Example CSP programs

Smoker’s Problem

Three chain smokers are together in a room with a vendor of cigarette supplies. To make and use a cigarette, each smoker needs three ingredients: tobacco, paper, and matches, all of which the vendor has ample supply. One smoker has his own tobacco, a second has his own paper, and the third has her own matches. The action begins when the vendor puts two of the ingredients on a table. When the appropriate smoker is done, he or she wakes up the vendor, who the puts down two more ingredients (randomly), unblocking another smoker.

HaveT::*[Paper?p AND Matches?m -> smoke; Vendor!done]
HaveM::*[Paper?p AND Tobacco?t -> smoke; Vendor!done]
HaveP::*[Tobacco?t AND Matches?m -> smoke; Vendor!done]
Paper::*[vendor?start -> [HaveT!p -> HaveT?done;
[] HaveM!p -> HaveM?done]
]
Matches::*[ vendor?start ->[HaveT!m -> HaveT?done;
[] HaveP!m -> HaveP?done]
]
Tobacco::*[ vendor?start ->[HaveM!t -> HaveM?done;
[] HaveP!t -> HaveP?done]
]
Vendor::*[
[Paper!start -> null
[] Matches!start -> null
[] Tobacco!start-> null]

[Paper!start -> null
[] Matches!start -> null
[] Tobacco!start-> null]

[HaveT?done -> null
[] HaveM?done -> null
[] HaveP?done -> null]
]
notes: The vendor randomly chooses to start one of the resources (paper, tobacco or matches). It then does the same thing to start another resource.
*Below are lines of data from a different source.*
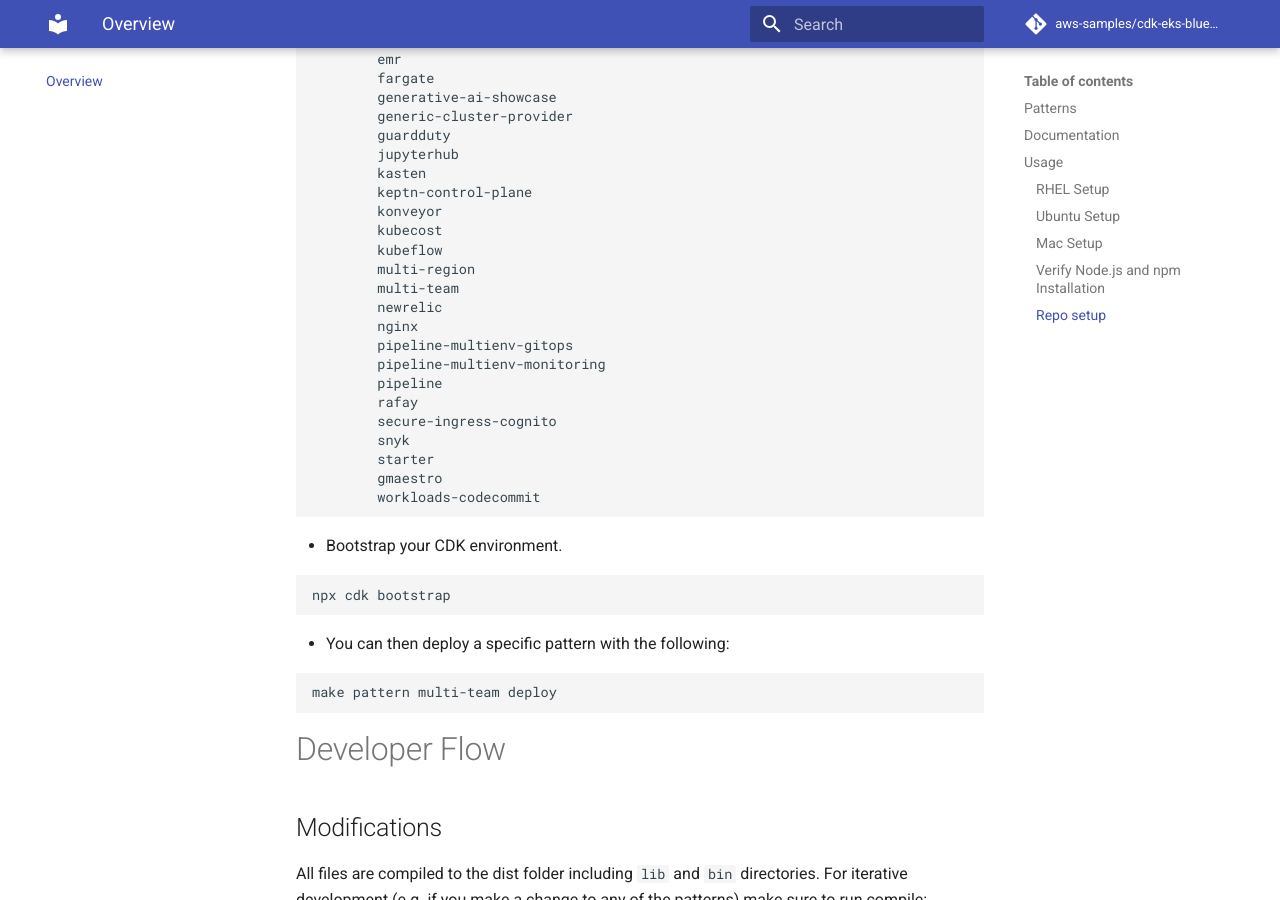
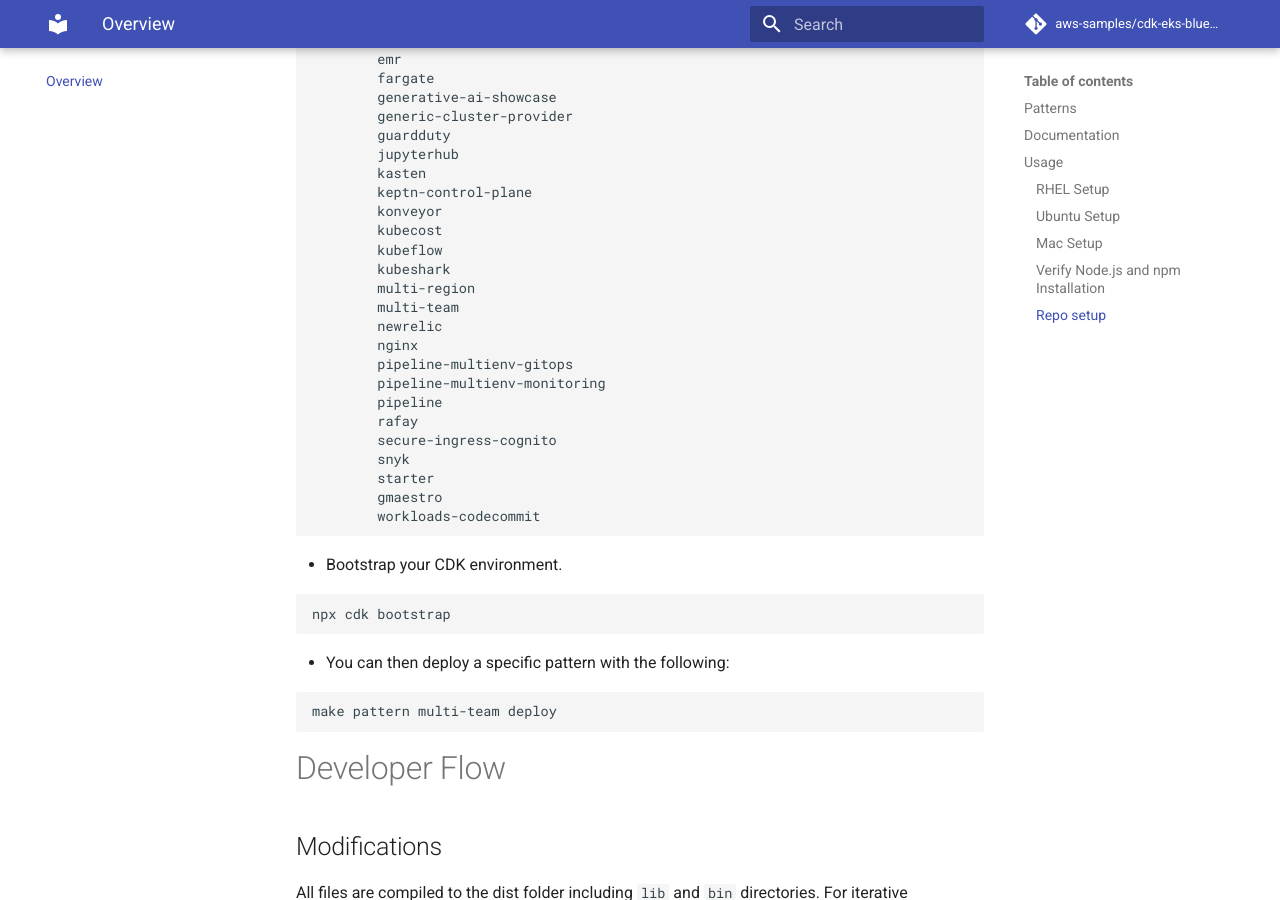
Before and after one commit to aws-samples/cdk-eks-blueprints-patterns, an MkDocs documentation site: the page built from docs/index.md, in a window 1280 px wide and 900 px high, scrolled down 4976 px. Built offline with MkDocs 1.6.1 and Material for MkDocs 9.7.7, drawn with Linux system fonts in a browser that asks for light colours; comment, search, counter and statistics services are not loaded.

Commit message:
adding mkdocs.yml and readme.md

```diff
--- a/README.md
+++ b/README.md
@@ -242,6 +242,7 @@
         konveyor
         kubecost
         kubeflow
+        kubeshark
         multi-region
         multi-team
         newrelic
--- a/mkdocs.yml
+++ b/mkdocs.yml
@@ -43,6 +43,7 @@
     - Jupyterhub Pattern: 'patterns/jupyterhub.md'
     - Konveyor Pattern: 'patterns/knoveyor.md'
     - Kubeflow Pattern: 'patterns/kubeflow.md'
+    - Kubeshark Pattern: 'patterns/kubeshark.md'
     - Multi environment Pipeline GitOps pattern Pattern: 'patterns/pipeline-multi-env-gitops.md'
     - Nginx Pattern: 'patterns/nginx.md'
     - Secure Ingress and Authentication Pattern: 'patterns/secureingresscognito.md'
```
It waits until one of the smokers signals completion before starting the process again.

 

Networked Philosophers

 Consider a system with a large number of nodes interconnected by an arbitrary connected graph. Each node is connected to one or more (usually several) other nodes. Each pair of connected nodes shares a unique resource. At random times a node needs to perform a function that requires exclusive access to all of the resources it shares with all of its neighbors. Each node has a list of the resources is needs to perform the function.

 

Assign each resource a unique number. Assume that each node has a list, called needs, of the resources it needs, sorted in numerical order. When a node wants to perform a function requiring the resources, it acquires the resources in numerical order. Acquiring the resources in order prevents deadlock.

 Node[1..N]::*[int needs(1..K); int i, K;
    i = 1;
    *[i < K AND resource[needs(i)]!lock -> i = i + 1]
    [resource[needs(K)]?lock —> perform function]
    i = 1;
    *[i <= K AND resource[needs(i)]!unlock -> i = i + 1]
    ]

resource[1..M]::*[ Node[r]?lock -> Node[r]?unlock
                        []Node[s]?lock -> Node[s]?unlock
                        ]

 notes: The resource process waits for a lock request from either node that shares it. Once a node locks a resource, another node cannot access the resource until the first node executes the unlock rendezvous. The nodes lock all of the necessary resources in order. Upon locking the last resource, it can perform the function.

 

Jobshop

Four people are sharing the use of tools - a hammer and 2 mallets - to manufacture small components. Each object is made by driving a peg into a block. A pair, consisting of a peg and a block, is referred to as a job. The jobs arrive sequentially on a conveyer belt and completed jobs depart on a conveyer belt. The jobshop could involve any number of workers called jobbers, sharing more or fewer tools. The jobs that arrive at the conveyer have varying degrees of difficulty: easy, moderate, hard. An easy job requires no tool (manual), a moderate job can use either a hammer or mallet, but a hard job requires a hammer. Jobbers may therefore non-deterministically compete for the use of the hammer and mallet, as well as who takes the next job.

 

inbelt::*[jobber[1..4]!easy -> null
            [] jobber[1..4]!moderate -> null
            []jobber[1..4]!hard -> null]

outbelt::*[jobber[1..4]?done -> remove completed job]

hammer::*[jobber[1..4]!get -> jobber[1..4]?return]

mallet[1..2]::*[jobber[1..4]!get -> jobber[1..4]?return]

jobber[1..4]::*[inbelt?easy -> assemble; outbelt!done
			[]inbelt?moderate-> [hammer?get -> assemble; hammer!return; outbelt!done;
							[] mallet[1..2]?get -> assemble; mallet[1..2]!return; outbelt!done]
[			]inbelt?hard -> [hammer?get -> assemble; hammer!return; outbelt!done]
]

 

 

notes: The inbelt process creates jobs of different difficulty and sends them to any waiting jobber. Once the jobber acquires a job, it acquires the necessary tools. Note that there is no effort to reserve the hammer for hard jobs. It might be randomly selected for a medium job from the tools available. Once the job is assembled, the tools are returned and the job passed to the outbelt.